Thanks for clarification.
I’m not implying that FLAC is a lossy format, I’m trying to say that any format that undergoes compression is prone to dropout due to inability to fully reconstruction the original data. When you zip a file and is partially corrupted there’s very little chance you can fully recover it when compared to a file that is not compressed. My argument is how robust and reliable is lossless compression compared to uncompressed file?
And why professional studios still prefer to store raw uncompressed format for archiving? There must be a real reason behind it. It is the robust and durability in question.
As for MQA, it is a lossy format encapsulated in a lossless container like FLAC so it can playback easily on any FLAC decoders, it is like telling people that MQA is indeed lossless but it is not really the fact.
I didn’t disagree - that’s why I did elaborate on the archiving use case.If archiving is not the most important aspect of the usage scenario, FLAC or ALAC are viable options.
This is just plain wrong. No robust lossless compression scheme, like FLAC, is prone to drop out because there are no issues with the “reconstruction” (decompression, really) of the original data.

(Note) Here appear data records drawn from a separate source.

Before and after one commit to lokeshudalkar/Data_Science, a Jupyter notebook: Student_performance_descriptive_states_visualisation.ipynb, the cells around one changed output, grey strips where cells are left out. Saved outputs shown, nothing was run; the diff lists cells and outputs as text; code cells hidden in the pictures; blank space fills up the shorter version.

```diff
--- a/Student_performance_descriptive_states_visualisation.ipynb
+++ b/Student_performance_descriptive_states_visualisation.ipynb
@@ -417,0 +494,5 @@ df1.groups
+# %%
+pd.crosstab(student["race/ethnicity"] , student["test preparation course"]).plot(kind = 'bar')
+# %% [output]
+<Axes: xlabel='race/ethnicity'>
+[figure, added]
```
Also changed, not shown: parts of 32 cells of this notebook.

If a partially corrupt file was compressed using FLAC, it would be decompressed to that same partially corrupt file. The compressed file is at least as robust and reliable as the uncompressed file. In fact, since the compressed file is smaller, it is likely to be more robust as there is less bits that could change.
Lossless compression is used in computers all the time and is completely robust.

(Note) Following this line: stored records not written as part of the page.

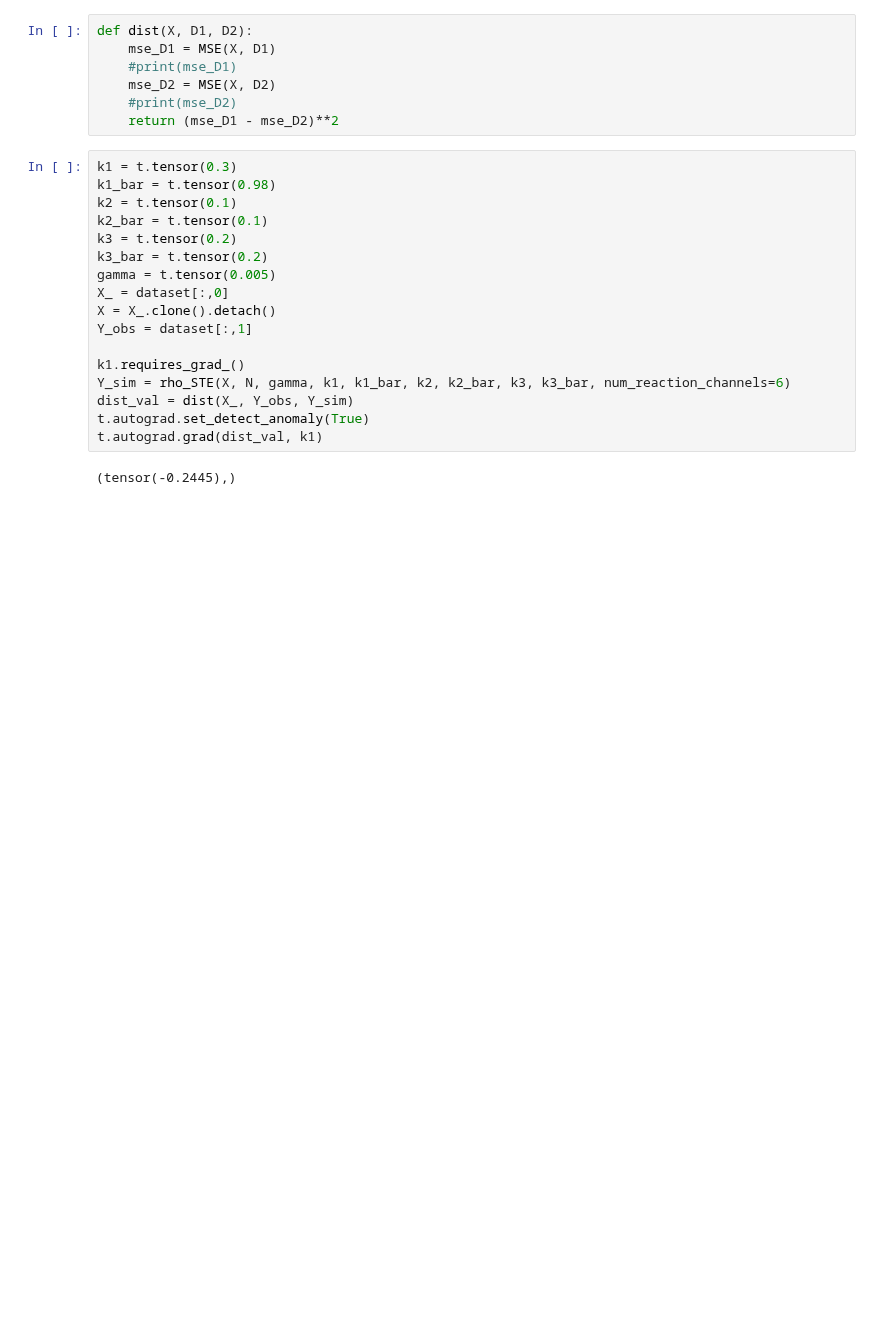
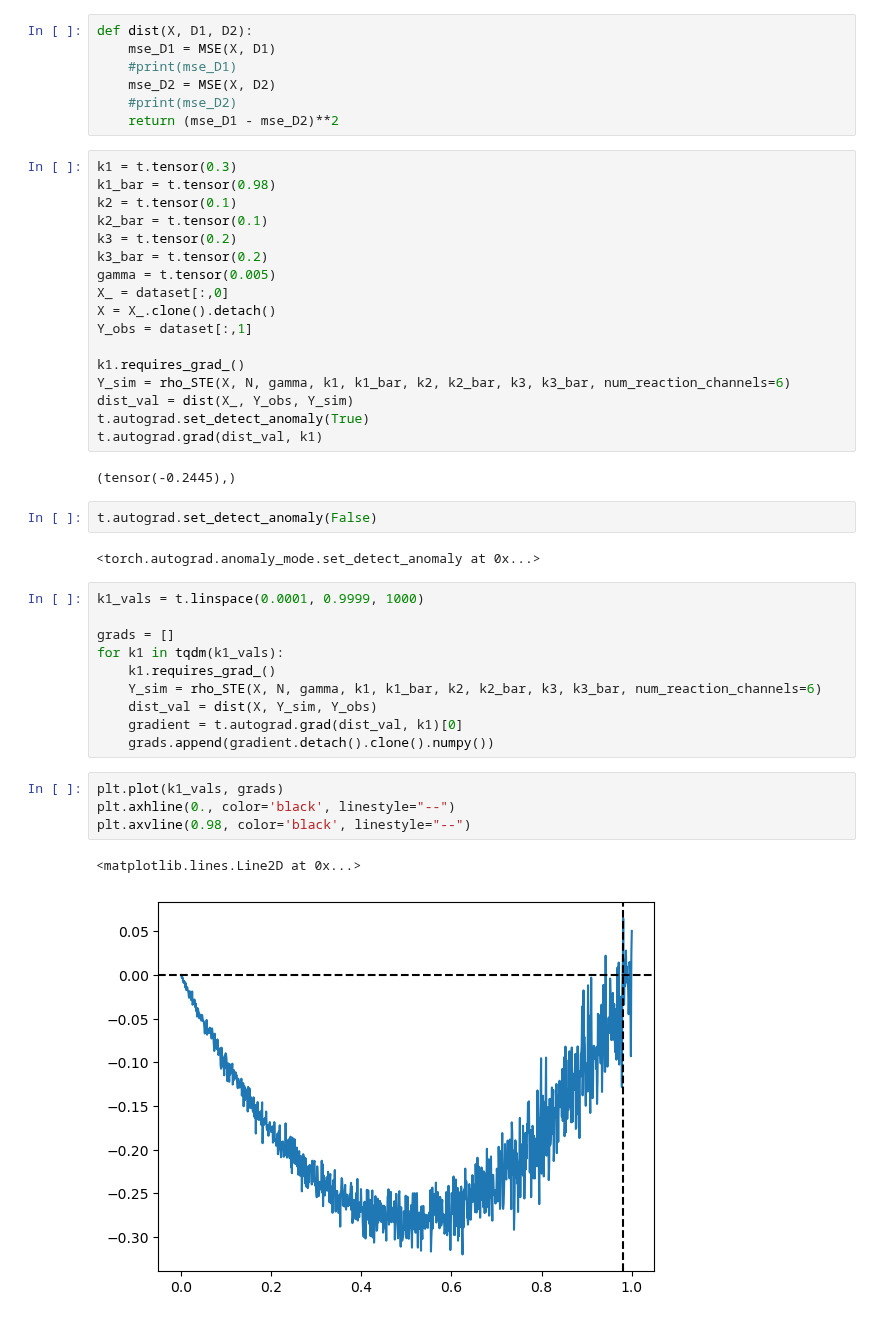
Before and after one commit to JanSchering/Thesis, a Jupyter notebook: fhn_model/Experiment_3.ipynb, the cells around one changed output. Cells and saved outputs as stored; diff of their text form; blank space fills up the shorter version.

```diff
--- a/fhn_model/Experiment_3.ipynb
+++ b/fhn_model/Experiment_3.ipynb
@@ -186,3 +187,24 @@ t.autograd.set_detect_anomaly(True)
 t.autograd.grad(dist_val, k1)
 # %% [output]
 (tensor(-0.2445),)
+# %%
+t.autograd.set_detect_anomaly(False)
+# %% [output]
+<torch.autograd.anomaly_mode.set_detect_anomaly at 0x...>
+# %%
+k1_vals = t.linspace(0.0001, 0.9999, 1000)
+
+grads = []
+for k1 in tqdm(k1_vals):
+    k1.requires_grad_()
+    Y_sim = rho_STE(X, N, gamma, k1, k1_bar, k2, k2_bar, k3, k3_bar, num_reaction_channels=6)
+    dist_val = dist(X, Y_sim, Y_obs)
+    gradient = t.autograd.grad(dist_val, k1)[0]
+    grads.append(gradient.detach().clone().numpy())
+# %%
+plt.plot(k1_vals, grads)
+plt.axhline(0., color='black', linestyle="--")
+plt.axvline(0.98, color='black', linestyle="--")
+# %% [output]
+<matplotlib.lines.Line2D at 0x...>
+[figure, added]
```
Also changed, not shown: parts of 1 cell of this notebook, 2 other files.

Pro studios don’t want to deal with converting files to use them. That is why they keep everything in their native uncompressed format.

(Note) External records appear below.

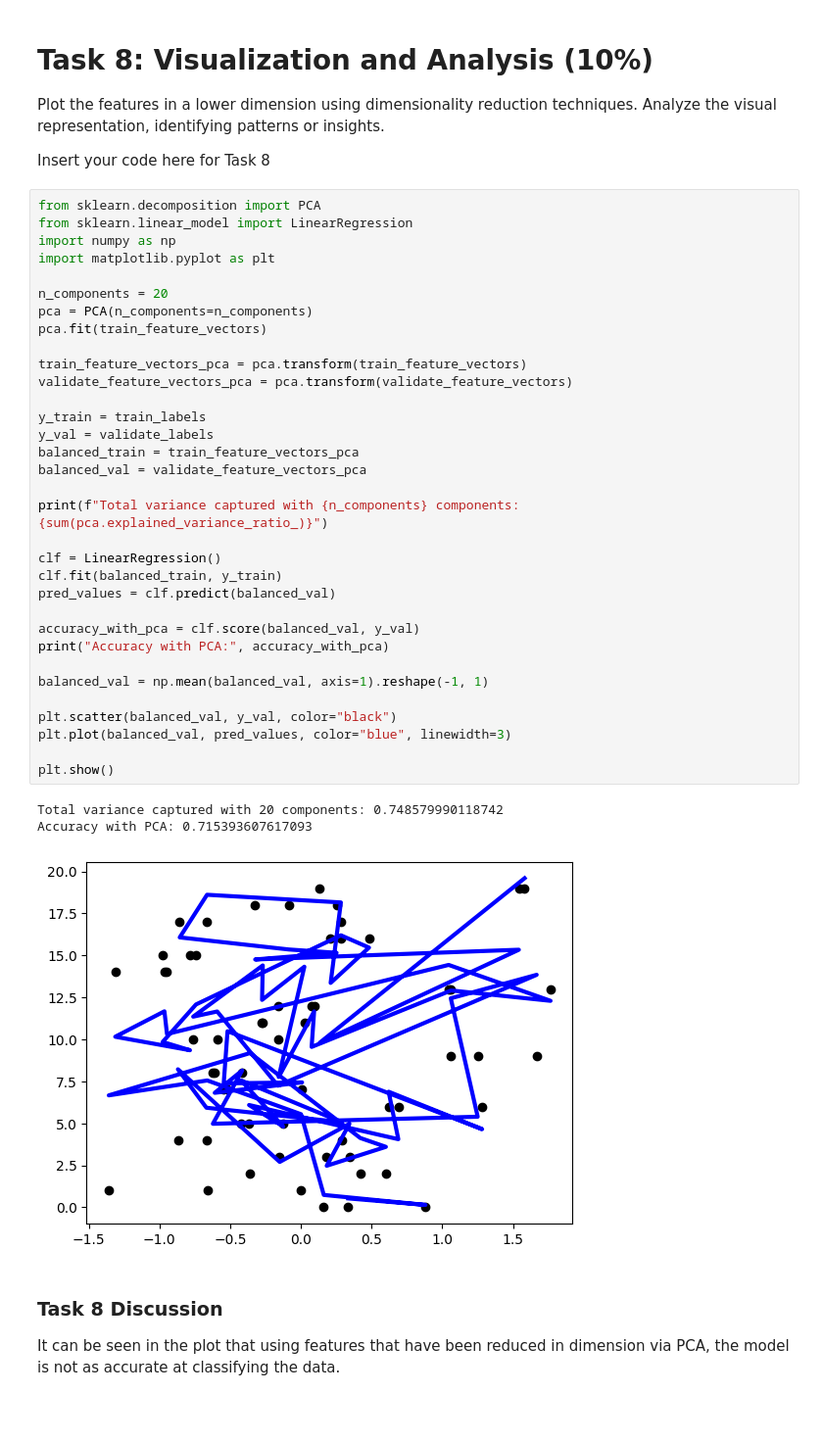
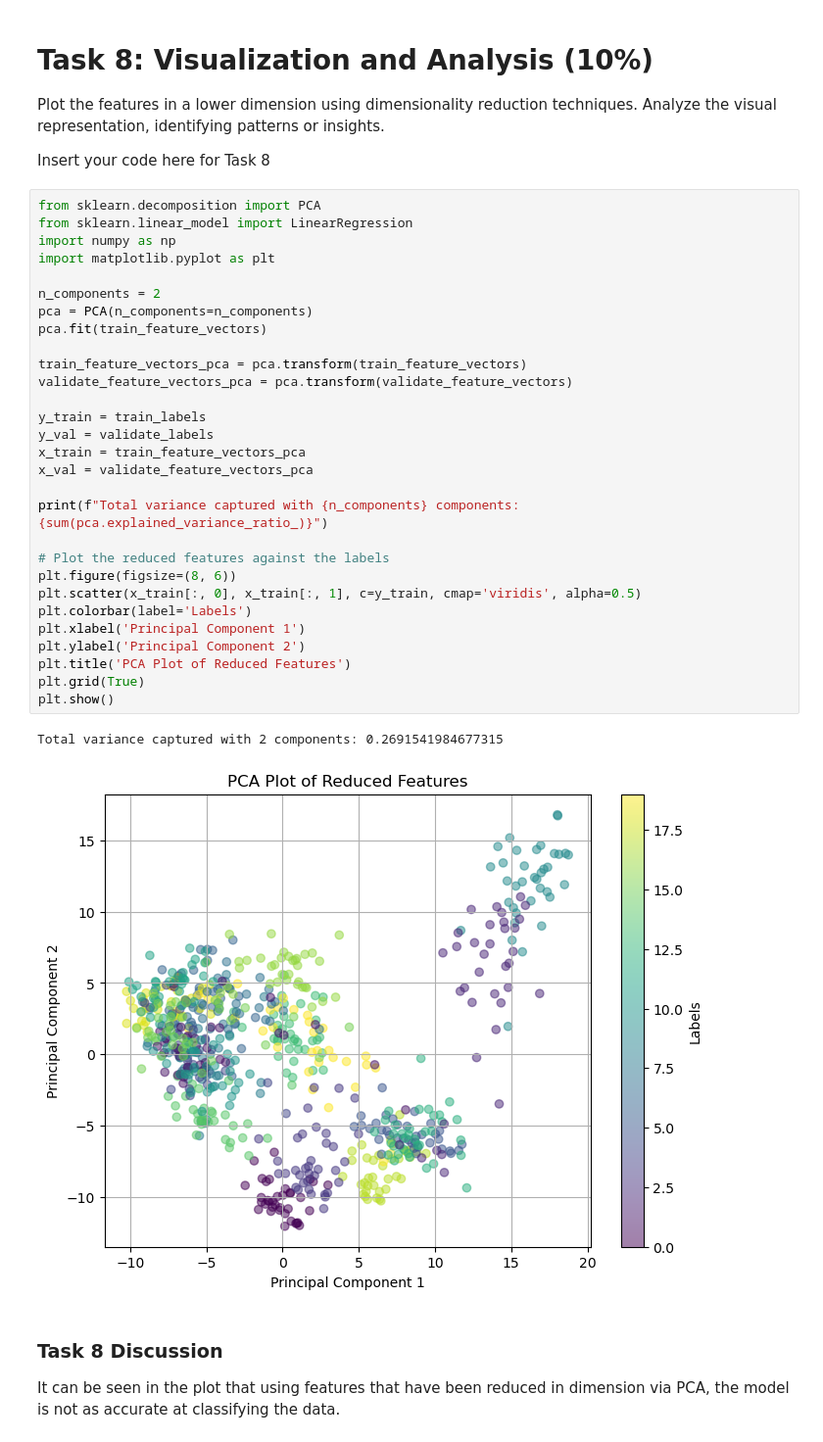
Before and after one commit to coopercole/syde522_assign1, a Jupyter notebook: Assignment1.ipynb, the cells around one changed output. Shown: that part at 98% size. Saved outputs shown, nothing was run; the diff lists cells and outputs as text; blank space fills up the shorter version.

```diff
--- a/Assignment1.ipynb
+++ b/Assignment1.ipynb
@@ -443,40 +443,35 @@ Insert your code here for Task 8
 # %%
 from sklearn.decomposition import PCA
 from sklearn.linear_model import LinearRegression
 import numpy as np
 import matplotlib.pyplot as plt
 
-n_components = 20
+n_components = 2
 pca = PCA(n_components=n_components)
 pca.fit(train_feature_vectors)
 
 train_feature_vectors_pca = pca.transform(train_feature_vectors)
 validate_feature_vectors_pca = pca.transform(validate_feature_vectors)
 
 y_train = train_labels
 y_val = validate_labels
-balanced_train = train_feature_vectors_pca
-balanced_val = validate_feature_vectors_pca
+x_train = train_feature_vectors_pca
+x_val = validate_feature_vectors_pca
 
 print(f"Total variance captured with {n_components} components: {sum(pca.explained_variance_ratio_)}")
 
-clf = LinearRegression()
-clf.fit(balanced_train, y_train)
-pred_values = clf.predict(balanced_val)
-
-accuracy_with_pca = clf.score(balanced_val, y_val)
-print("Accuracy with PCA:", accuracy_with_pca)
-
-balanced_val = np.mean(balanced_val, axis=1).reshape(-1, 1)
-
-plt.scatter(balanced_val, y_val, color="black")
-plt.plot(balanced_val, pred_values, color="blue", linewidth=3)
-
+# Plot the reduced features against the labels
+plt.figure(figsize=(8, 6))
+plt.scatter(x_train[:, 0], x_train[:, 1], c=y_train, cmap='viridis', alpha=0.5)
+plt.colorbar(label='Labels')
+plt.xlabel('Principal Component 1')
+plt.ylabel('Principal Component 2')
+plt.title('PCA Plot of Reduced Features')
+plt.grid(True)
 plt.show()
 # %% [output]
-Total variance captured with 20 components: 0.748579990118742
-Accuracy with PCA: 0.715393607617093
+Total variance captured with 2 components: 0.2691541984677315
-[figure, old version]
+[figure, new version]
 # %% [markdown]
 ### Task 8 Discussion
 
```
Also changed, not shown: parts of 1 cell of this notebook.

Shh, don’t confuse the man.
So if I understand the grand majority here, when I stream my lossless FLAC (ripped via dBpoweramp accurate) from my Roon Core to the AURALiC Aries G1 endpoint there should be no audible difference to a lossless WAV file… correct?
Yes, you’re safe.
… and I was starting to get worried I‘d done it all wrong…
@Christoph_Longree. You’ll be fine mate.
If you’re still concerned, do what I did when I first got Roon…
Get one of the best produced tracks you know of, and are really familiar with from your CD collection.
Rip it as WAV, FLAC (I also ripped as ALAC and AIFF as I have a MAC)
Put all the tracks in a folder on your hard-drive and point Roon at the folder.
Put them all in the Roon queue, one after the other.
Constantly skip between them and listen to similar sections of each.
Spend a merry half hour doing this.
If you can hear any difference, choose the best.
I couldn’t hear any difference so I happily carried on ripping my collection in ALAC.
Best of luck!
All good - I‘ll stick to the FLAC and if I really want lossless I‘ll spin my vinyl
I was the same, I’d already ripped about 50 albums as ALAC before I got Roon. I was pretty sure they were fine, Roon allowed me to quickly compare between them and raw WAV. My worries were quickly dissipated.
With FLAC, you are getting lossless!!
I think tongue was in cheek @winders
Digital is always lossy! Analogue isn’t!
I use Flac all the time and never have drop outs. So I conclude my system is hardly prone to them.
Even vinyl is Lossy due to the constraints of the format.
Ah - but now this is a different discussion all together… what I wanted to make sure off to ease my soul when playing digital music is, that when I rip my CDs I have no inferior sound to playing the original CD… when I compare analog to digital, digital almost always looses… I can certainly say that I can hear a clear “difference” between analog and digital, regardless of preference and what is better in a plain technical sense… and I can almost always say that analog sounds better to my ears and personal taste…
But then - Vinyl is Vinyl… no battle of the formats here… but digital stuff gets so much more complicated and it`s good to know that FLAC is just fine as a format
Yep. I believe Vinyl has a ‘sound’ that is very likeable. I also think that with a bit of gentle eq’ing in Roon DSP, digital sources can be made to sound a bit more ‘vinyl’ like!
Another reason I went for Roon, I needed to tweak the eq, just a little bit to suit my room and ears, and the fact that Roon does all that, and does it really well, was a major selling point.
But… I’m going off topic now… so… enough of that!
Yes, it is indeed true, do your maths. When you compressed a file, you actually divide down or reduce the amount of data by a typical factor 1.75x in the case of FLAC.
During decoding, the decoder need to essentially ‘expand’ or multiple by a factor of 1.75x in order to restore back to its original file size. For every loss of data before it gets decoded back, it is amplified by a factor of 1.75x at the decoder side! This loss of data is very huge (after attempt to get it decoded) and it is virtually impossible to reconstruction back.
In a uncompressed file when you loss some data, you will loss only that data by a ratio of 1:1, not the amplified loss in the case of lossless compression. And because the loss of data is very much lower, error correction can sometime recovered a corrupted file. This boiled down to the robust and durability of the algorithm.
Apart of zipping your personal files, critical system files and registries uses uncompressed packing and encryption to restore back.
Yes, they do conversion to MP3/AAC or FLAC for distribution.
There is no loss of data. You do realize that lossless compression/decompression is a mature and reliable technology, don’t you? Heck, we’ve had block and file level compressed mass storage options on mission critical systems for a decade now.
Maybe you should avoid commenting on this technology if you don’t know enough about it.
FLAC files have a checksum so it possible to check file integrity and they are no more likely to be corrupted on disk or SSD than any other file.